Work to complete => When the string "getWritableDatabase" occurs in a line of the listing below, return that line.

*** Data extract ***

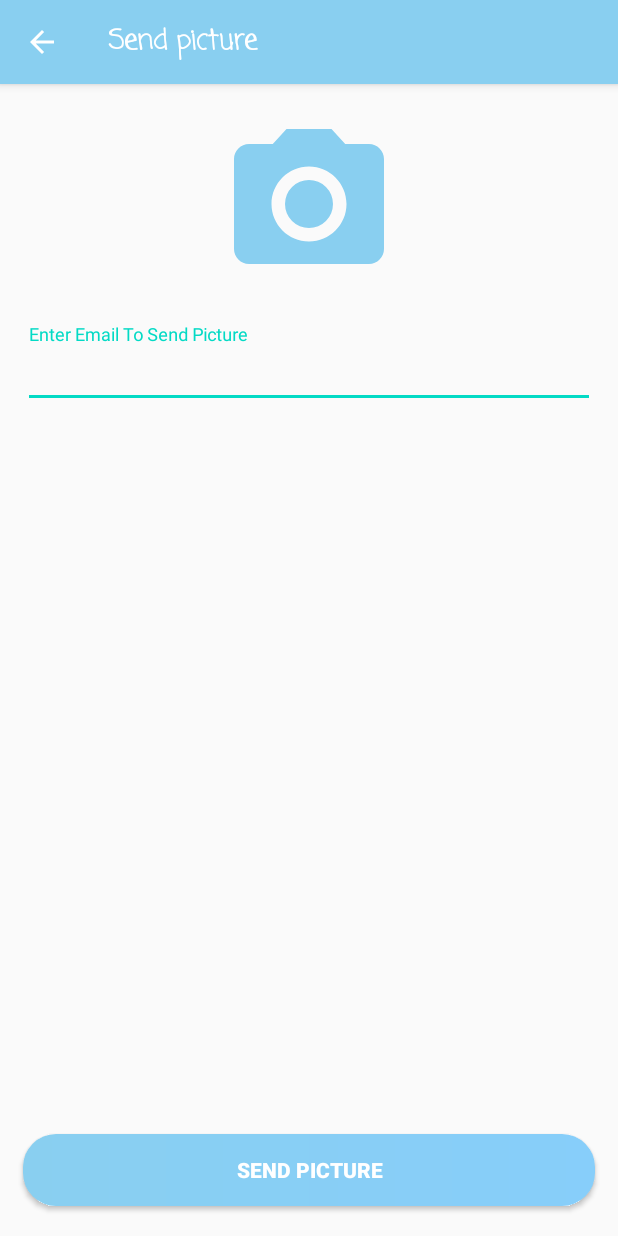
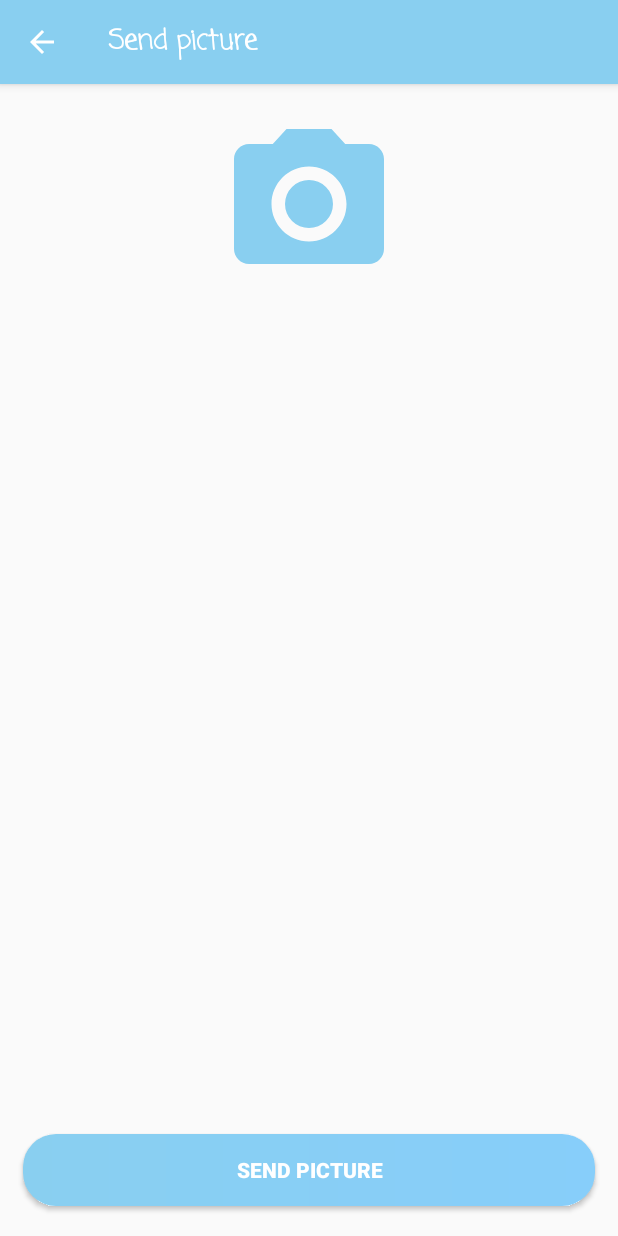
Before and after one commit to sayan2407/Woman-Safegurd, an Android app: the CameraActivity screen opened directly, with no data from a screen before it, after a tap on "SEND PICTURE", on a phone screen of 412 x 824 dp. Run offline under Robolectric (Android 15) with nearby library versions, the phone set to English and light mode, and no system bars.

Commit message:
first-commit

```diff
--- a/app/src/main/java/com/shalaka/womansafegurd/CameraActivity.java
+++ b/app/src/main/java/com/shalaka/womansafegurd/CameraActivity.java
@@ -10,6 +10,7 @@ import android.Manifest;
 import android.content.Context;
 import android.content.Intent;
 import android.content.pm.PackageManager;
+import android.database.Cursor;
 import android.graphics.Bitmap;
 import android.net.Uri;
 import android.os.Bundle;
@@ -21,6 +22,7 @@ import android.widget.ImageView;
 import android.widget.Toast;
 
 import com.google.android.material.textfield.TextInputEditText;
+import com.shalaka.womansafegurd.Database.DatabaseEmail;
 
 import java.io.ByteArrayOutputStream;
 import java.util.UUID;
@@ -34,6 +36,7 @@ public class CameraActivity extends AppCompatActivity {
     ImageView imageView;
     String mail;
     Uri file;
+    DatabaseEmail mydb;
     @Override
     protected void onCreate(Bundle savedInstanceState) {
         super.onCreate(savedInstanceState);
@@ -45,8 +48,9 @@ public class CameraActivity extends AppCompatActivity {
         getSupportActionBar().setDisplayHomeAsUpEnabled(true);
         getSupportActionBar().setDisplayShowHomeEnabled(true);
        cam=findViewById(R.id.camera);
-        email=findViewById(R.id.mail);
+       // email=findViewById(R.id.mail);
         imageView=findViewById(R.id.image1);
+        mydb=new DatabaseEmail(getApplicationContext());
         send=findViewById(R.id.send);
 
         if (ContextCompat.checkSelfPermission(this, Manifest.permission.CAMERA) != PackageManager.PERMISSION_GRANTED) {
@@ -68,14 +72,19 @@ public class CameraActivity extends AppCompatActivity {
         send.setOnClickListener(new View.OnClickListener() {
             @Override
             public void onClick(View v) {
-                mail=email.getText().toString().trim();
-                if (mail.isEmpty() || file==null)
+                Cursor result=mydb.getEmail();
+                if (result.getCount()==0 || file==null)
                 {
                     Toast.makeText(CameraActivity.this, "Please Enter Email or take picture", Toast.LENGTH_LONG).show();
                 }
                 else
                 {
-                    sendMail(file,mail);
+                    while (result.moveToNext())
+                    {
+                        mail = result.getString(0);
+                    }
+                  //  Toast.makeText(CameraActivity.this, ""+mail, Toast.LENGTH_SHORT).show();
+                    sendMail(file,mail.trim());
                 }
             }
         });
--- /dev/null
+++ b/app/src/main/java/com/shalaka/womansafegurd/Database/DatabaseEmail.java
@@ -0,0 +1,55 @@
+package com.shalaka.womansafegurd.Database;
+
+import android.content.ContentValues;
+import android.content.Context;
+import android.database.Cursor;
+import android.database.sqlite.SQLiteDatabase;
+import android.database.sqlite.SQLiteOpenHelper;
+
+import androidx.annotation.Nullable;
+
+public class DatabaseEmail extends SQLiteOpenHelper {
+    public static final String DB_NAME="Emaill.db";
+    public static final String TABLE_NAME="email_data";
+    public static final String COL_2="EMAIL";
+    public DatabaseEmail(Context context) {
+        super(context,DB_NAME,null,1);
+        SQLiteDatabase db=this.getWritableDatabase();
+    }
+
+    @Override
+    public void onCreate(SQLiteDatabase db) {
+        db.execSQL("CREATE TABLE IF NOT EXISTS "+TABLE_NAME+"(ID INTEGER PRIMARY KEY AUTOINCREMENT ,EMAIL TEXT)");
+    }
+
+    @Override
+    public void onUpgrade(SQLiteDatabase db, int oldVersion, int newVersion) {
+        onCreate(db);
+
+    }
+    public boolean insertData(String email)
+    {
+        SQLiteDatabase db=this.getWritableDatabase();
+        ContentValues c=new ContentValues();
+        c.put(COL_2,email);
+        long result =db.insert(TABLE_NAME,null,c);
+        if (result==-1)
+            return false;
+        else
+            return true;
+    }
+    public boolean emailUpdate(String email)
+    {
+        SQLiteDatabase db=this.getWritableDatabase();
+        ContentValues c = new ContentValues();
+        c.put(COL_2,email);
+        db.update(TABLE_NAME,c,"ID=?",new String[]{"1"});
+        return true;
+    }
+    public Cursor getEmail()
+    {
+        SQLiteDatabase db = this.getWritableDatabase();
+        Cursor res = db.rawQuery("SELECT EMAIL FROM "+TABLE_NAME,null);
+        return  res ;
+    }
+}
--- a/app/src/main/java/com/shalaka/womansafegurd/Database/DatabaseHelper.java
+++ b/app/src/main/java/com/shalaka/womansafegurd/Database/DatabaseHelper.java
@@ -11,18 +11,20 @@ import androidx.annotation.Nullable;
 public class DatabaseHelper extends SQLiteOpenHelper {
     public static final String DB_NAME="Contact.db";
     public static final String TABLE_NAME="contact_data";
+    public  static final String EMAIL_NAME="email_data";
     public static final String COL_1="ID";
     public static final String COL_2="NAME";
     public static final String COL_3="NUMBER";
     public DatabaseHelper(Context context) {
         super(context,DB_NAME,null,1);
-     //   SQLiteDatabase db=this.getWritableDatabase();
+      //  SQLiteDatabase db=this.getWritableDatabase();
     }
 
     @Override
     public void onCreate(SQLiteDatabase db)
     {
         db.execSQL("CREATE TABLE IF NOT EXISTS "+TABLE_NAME+"(ID INTEGER PRIMARY KEY AUTOINCREMENT ,NAME TEXT,NUMBER TEXT)");
+
     }
 
     @Override
@@ -48,6 +50,7 @@ public class DatabaseHelper extends SQLiteOpenHelper {
         Cursor res=db.rawQuery("SELECT ID,NAME,NUMBER FROM "+TABLE_NAME ,null);
         return res;
     }
+
     public Cursor getNumber()
     {
         SQLiteDatabase db=this.getWritableDatabase();
--- /dev/null
+++ b/app/src/main/res/drawable/email_button_design.xml
@@ -0,0 +1,5 @@
+<?xml version="1.0" encoding="utf-8"?>
+<shape xmlns:android="http://schemas.android.com/apk/res/android" android:shape="rectangle">
+    <stroke android:width="2sp" android:color="@color/blue"/>
+    <solid android:color="@color/white"/>
+</shape>
--- a/app/src/main/res/layout/activity_camera.xml
+++ b/app/src/main/res/layout/activity_camera.xml
@@ -35,21 +35,7 @@
         android:background="@drawable/camera_24"
         android:layout_width="120sp"
         android:layout_height="120sp"/>
-    <com.google.android.material.textfield.TextInputLayout
-        android:elevation="4sp"
-        android:id="@+id/email"
-        android:layout_below="@+id/camera"
-        android:layout_marginTop="20sp"
-        android:layout_marginLeft="15sp"
-        android:layout_marginRight="15sp"
-        android:hint="@string/enter_email_to_send_picture"
-        android:layout_width="match_parent"
-        android:layout_height="wrap_content">
-        <com.google.android.material.textfield.TextInputEditText
-            android:id="@+id/mail"
-            android:layout_width="match_parent"
-            android:layout_height="wrap_content"/>
-    </com.google.android.material.textfield.TextInputLayout>
+
     <ImageView
         android:id="@+id/image1"
         android:layout_marginLeft="15sp"
@@ -57,7 +43,7 @@
         android:layout_marginTop="20sp"
         android:layout_marginBottom="20sp"
         android:layout_above="@+id/send"
-        android:layout_below="@+id/email"
+        android:layout_below="@+id/camera"
         android:layout_width="match_parent"
         android:layout_height="wrap_content"/>
 
--- a/app/src/main/res/values/strings.xml
+++ b/app/src/main/res/values/strings.xml
@@ -48,5 +48,6 @@
     <string name="send_picture">Send picture</string>
     <string name="enter_email_to_send_picture">Enter Email To Send Picture</string>
     <string name="settings">Settings</string>
+    <string name="set_email_to_send_picture">Set Email To Send Picture</string>
 
 </resources>
```
Also changed, not shown: app/src/main/java/com/shalaka/womansafegurd/ContactActivity.java (+70 -1 lines), app/src/main/res/layout/activity_contact.xml (+11 -2 lines).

*** End of Data extract ***

Problem solution =>
+        SQLiteDatabase db=this.getWritableDatabase();
+        SQLiteDatabase db=this.getWritableDatabase();
+        SQLiteDatabase db=this.getWritableDatabase();
+        SQLiteDatabase db = this.getWritableDatabase();
-     //   SQLiteDatabase db=this.getWritableDatabase();
+      //  SQLiteDatabase db=this.getWritableDatabase();
         SQLiteDatabase db=this.getWritableDatabase();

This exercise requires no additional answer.